In referring to a party that "induces infringement," 35 U.S.C.S. § 271(b) may require merely that the inducer lead another to engage in conduct that happens to amount to infringement, i.e., the making, using, offering to sell, selling, or importing of a patented invention. 35 U.S.C.S. § 271(a). On the other hand, the reference to a party that "induces infringement" may also be read to mean that the inducer must persuade another to engage in conduct that the inducer knows is infringement. Both readings are possible.
A patent holder (respondent) settled a suit with a competitor. It then sued the competitor’s manufactures and designers, claiming that the petitioners induced the competitor to infringe on the patent. The trial court held for the patent holder. The Supreme Court of the United States granted certiorari.
According to the language of the text, did the manufacturers induce the competitor to infringe on the patent?
Yes. The Court affirmed the lower courts’ rulings.
The Court held that the language of the statute, specifically the term “actively,” meant that the actor must take affirmative steps to bring about the desired result. It built its decision on previous interpretation of a different subsection of the statute, which required knowledge of the existence of infringement. Since the two subsections had a common origin, it would be inconsistent to hold that knowledge/notice was required of one and not the other. Thus, inducement required knowledge that the induced acts constituted patent infringement. Here, there was sufficient evidence to support knowledge under the doctrine of willful blindness.
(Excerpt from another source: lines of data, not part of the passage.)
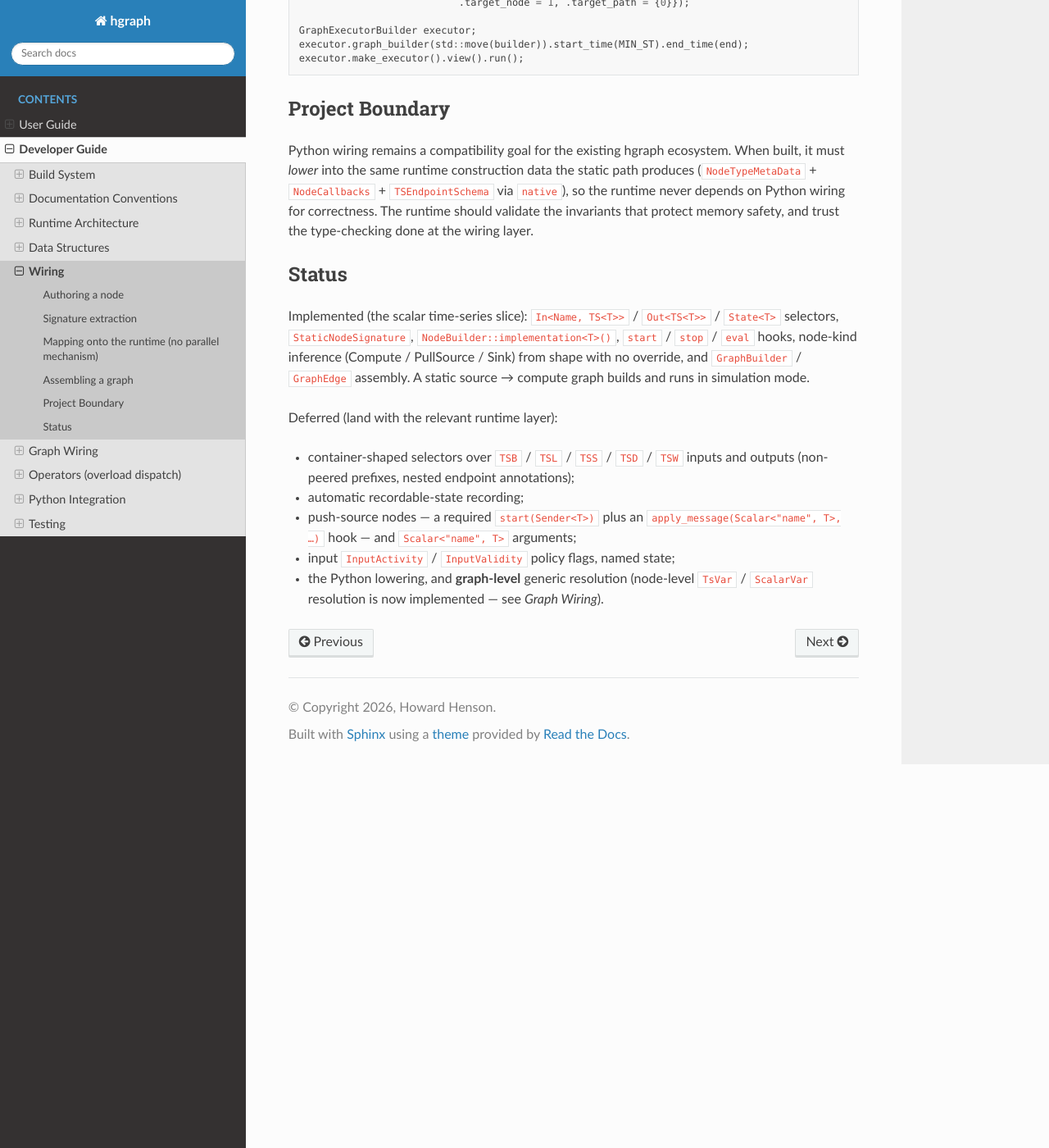
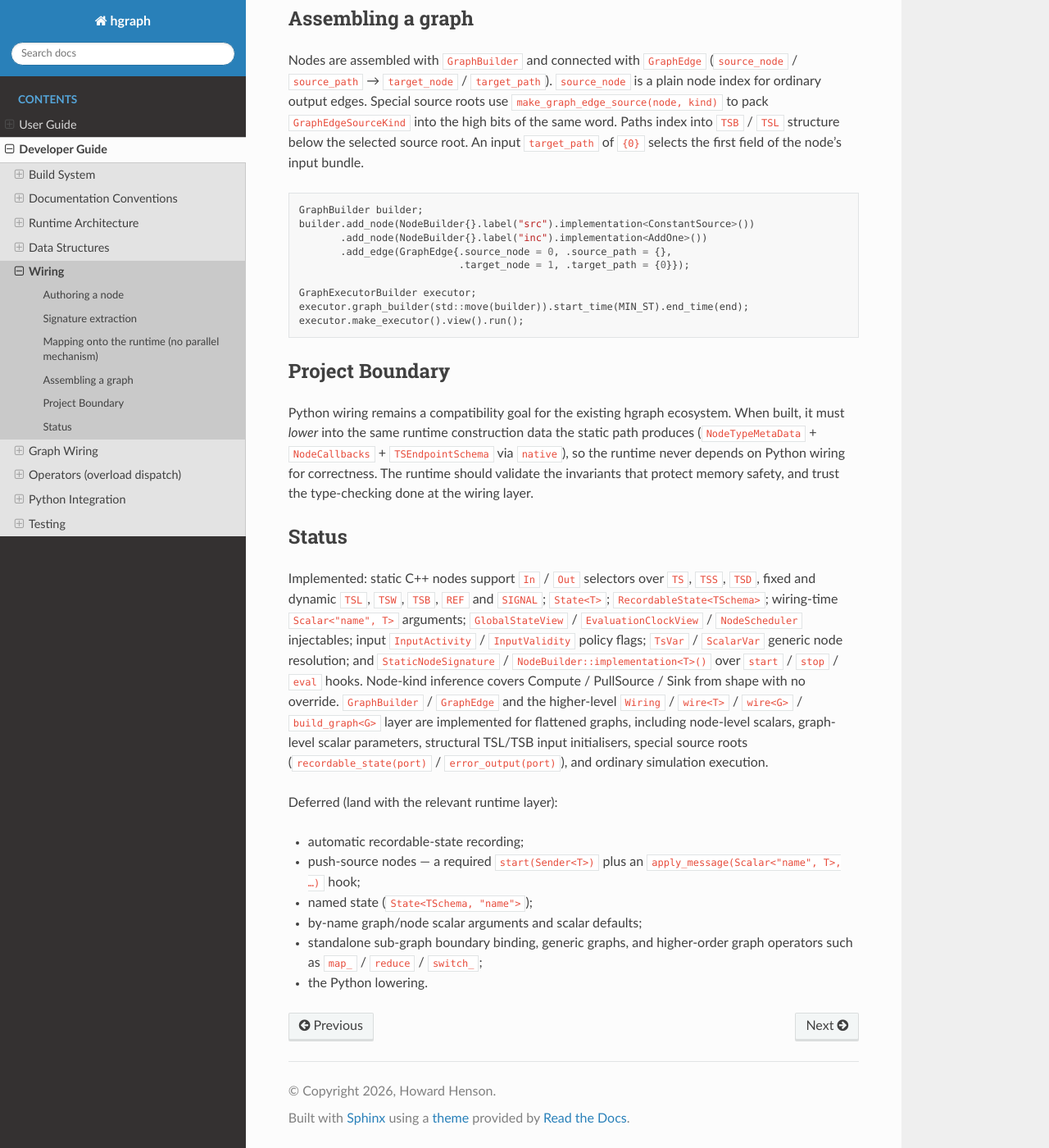
Before and after one commit to hhenson/hg_cpp, a Sphinx documentation site: the page built from docs/source/developer_guide/wiring.rst, in a window 1280 px wide and 1400 px high, scrolled down 2711 px. Shown: the whole window at 82% size. Built offline with Sphinx 7.4.7 and the Read the Docs theme 3.1.0, drawn with Linux system fonts in a browser that asks for light colours; some of the changed text lies outside the part shown.

```diff
--- a/docs/source/developer_guide/wiring.rst
+++ b/docs/source/developer_guide/wiring.rst
@@ -57,8 +57,9 @@ The selectors used at this layer are:
 - ``Out<TS<T>>`` — a typed output. ``set(v)`` writes the value and ticks the
   output at the current evaluation time.
 - ``State<T>`` — a typed handle into node-local (value-layer) state.
-- ``Scalar<"name", T>`` *(planned)* — a named scalar value (a wiring argument or
-  a push-source message); the scalar analog of ``In``.
+- ``Scalar<"name", T>`` — a named scalar value used as wiring-time node or graph
+  configuration; the scalar analog of ``In``. The same selector shape will be
+  used for push-source messages when that runtime layer lands.
 
 Each parameter's **selector type** identifies its role, so the ``In`` / ``Out``
 / ``State`` / service parameters may appear in **any position** — the runtime
@@ -78,15 +79,23 @@ Signature extraction
 node contract:
 
 - **input schema** — the ``In<>`` parameters become the fields of a non-peered
-  input ``TSB`` (in argument order, by their ``Name``);
-- **output schema** — the single ``Out<>`` parameter's schema (at most one);
+  input ``TSB`` (in argument order, by their ``Name``), including collection,
+  ``SIGNAL`` and ``REF`` selectors;
+- **output schema** — the single ``Out<>`` parameter's schema (at most one),
+  including collection, ``SIGNAL`` and ``REF`` selectors;
 - **state schema** — the ``State<T>`` parameter's value-layer schema;
+- **scalar schema** — ``Scalar<"name", T>`` parameters become a scalar
+  configuration bundle populated by ``wire<T>(...)`` / ``build_graph<G>(...)``;
+- **recordable-state schema** — ``RecordableState<TSchema>`` replaces ordinary
+  local state with a hidden output-backed state surface for system-level
+  record/replay wiring;
 - **node kind** — determined entirely from the node's shape: ``eval`` with
   ``In`` and ``Out`` → ``Compute``; ``Out`` only → ``PullSource``; ``In`` only
   → ``Sink``; an ``apply_message`` hook → ``PushSource`` (planned). There is no
   override — the kind has a single source of truth in the code;
 - **input endpoint** — a ``TSEndpointSchema`` of ``non_peered(input_tsb, {
-  peered(field)… })``, one peered terminal per input.
+  peered(field)… })``, one peered terminal per ordinary input, with structural
+  annotations for non-peered collection prefixes and nested endpoints.
 
 Mapping onto the runtime (no parallel mechanism)
 ------------------------------------------------
@@ -107,9 +116,16 @@ The ``NodeCallbacks`` thunks are stateless lambdas that call
 walks the hook's parameter types and, for each, asks an ``arg_provider`` to
 build the selector from the type-erased ``NodeView``:
 
-- ``In<Name, TS<T>>`` ← ``view.input(t).as_bundle().field(Name)``
-- ``Out<TS<T>>`` ← ``view.output(t)`` (carrying ``t`` for ``set``)
+- ``In<Name, S>`` ← ``view.input(t).as_bundle().field(Name)`` projected to the
+  matching typed input view (``TS`` / ``TSS`` / ``TSD`` / ``TSL`` / ``TSW`` /
+  ``TSB`` / ``REF`` / ``SIGNAL``)
+- ``Out<S>`` ← ``view.output(t)`` projected to the matching typed output view
+  (carrying ``t`` for mutation)
 - ``State<T>`` ← ``view.state()``
+- ``RecordableState<TSchema>`` ← ``view.recordable_state(t)``
+- ``Scalar<"name", T>`` ← the node's scalar configuration bundle
+- ``GlobalStateView`` / ``EvaluationClockView`` / ``NodeScheduler`` ← graph and
+  node runtime injectables
 
 Because the static layer produces the same ``native`` inputs the hand-written
 path uses, there is **one** runtime node model; static authoring is sugar over
@@ -151,22 +167,28 @@ safety, and trust the type-checking done at the wiring layer.
 Status
 ------
 
-Implemented (the scalar time-series slice): ``In<Name, TS<T>>`` /
-``Out<TS<T>>`` / ``State<T>`` selectors, ``StaticNodeSignature``,
-``NodeBuilder::implementation<T>()``, ``start`` / ``stop`` / ``eval`` hooks,
-node-kind inference (Compute / PullSource / Sink) from shape with no override,
-and ``GraphBuilder`` / ``GraphEdge`` assembly. A static source → compute graph
-builds and runs in simulation mode.
+Implemented: static C++ nodes support ``In`` / ``Out`` selectors over ``TS``,
+``TSS``, ``TSD``, fixed and dynamic ``TSL``, ``TSW``, ``TSB``, ``REF`` and
+``SIGNAL``; ``State<T>``; ``RecordableState<TSchema>``; wiring-time
+``Scalar<"name", T>`` arguments; ``GlobalStateView`` / ``EvaluationClockView`` /
+``NodeScheduler`` injectables; input ``InputActivity`` / ``InputValidity``
+policy flags; ``TsVar`` / ``ScalarVar`` generic node resolution; and
+``StaticNodeSignature`` / ``NodeBuilder::implementation<T>()`` over
+``start`` / ``stop`` / ``eval`` hooks. Node-kind inference covers Compute /
+PullSource / Sink from shape with no override. ``GraphBuilder`` /
+``GraphEdge`` and the higher-level ``Wiring`` / ``wire<T>`` / ``wire<G>`` /
+``build_graph<G>`` layer are implemented for flattened graphs, including
+node-level scalars, graph-level scalar parameters, structural TSL/TSB input
+initialisers, special source roots (``recordable_state(port)`` /
+``error_output(port)``), and ordinary simulation execution.
 
 Deferred (land with the relevant runtime layer):
 
-- container-shaped selectors over ``TSB`` / ``TSL`` / ``TSS`` / ``TSD`` /
-  ``TSW`` inputs and outputs (non-peered prefixes, nested endpoint
-  annotations);
 - automatic recordable-state recording;
 - push-source nodes — a required ``start(Sender<T>)`` plus an
-  ``apply_message(Scalar<"name", T>, …)`` hook — and ``Scalar<"name", T>``
-  arguments;
-- input ``InputActivity`` / ``InputValidity`` policy flags, named state;
-- the Python lowering, and **graph-level** generic resolution (node-level
-  ``TsVar`` / ``ScalarVar`` resolution is now implemented — see *Graph Wiring*).
+  ``apply_message(Scalar<"name", T>, …)`` hook;
+- named state (``State<TSchema, "name">``);
+- by-name graph/node scalar arguments and scalar defaults;
+- standalone sub-graph boundary binding, generic graphs, and higher-order
+  graph operators such as ``map_`` / ``reduce`` / ``switch_``;
+- the Python lowering.
```
Also changed, not shown: docs/source/developer_guide/data_structures/schemas/static_schema.rst (+11 -10 lines), docs/source/user_guide/authoring_nodes_cpp.rst (+4 -4 lines).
The petitioners (manufacturers) were aware that their customers were selling infringed products in the market. Thus, the court affirmed.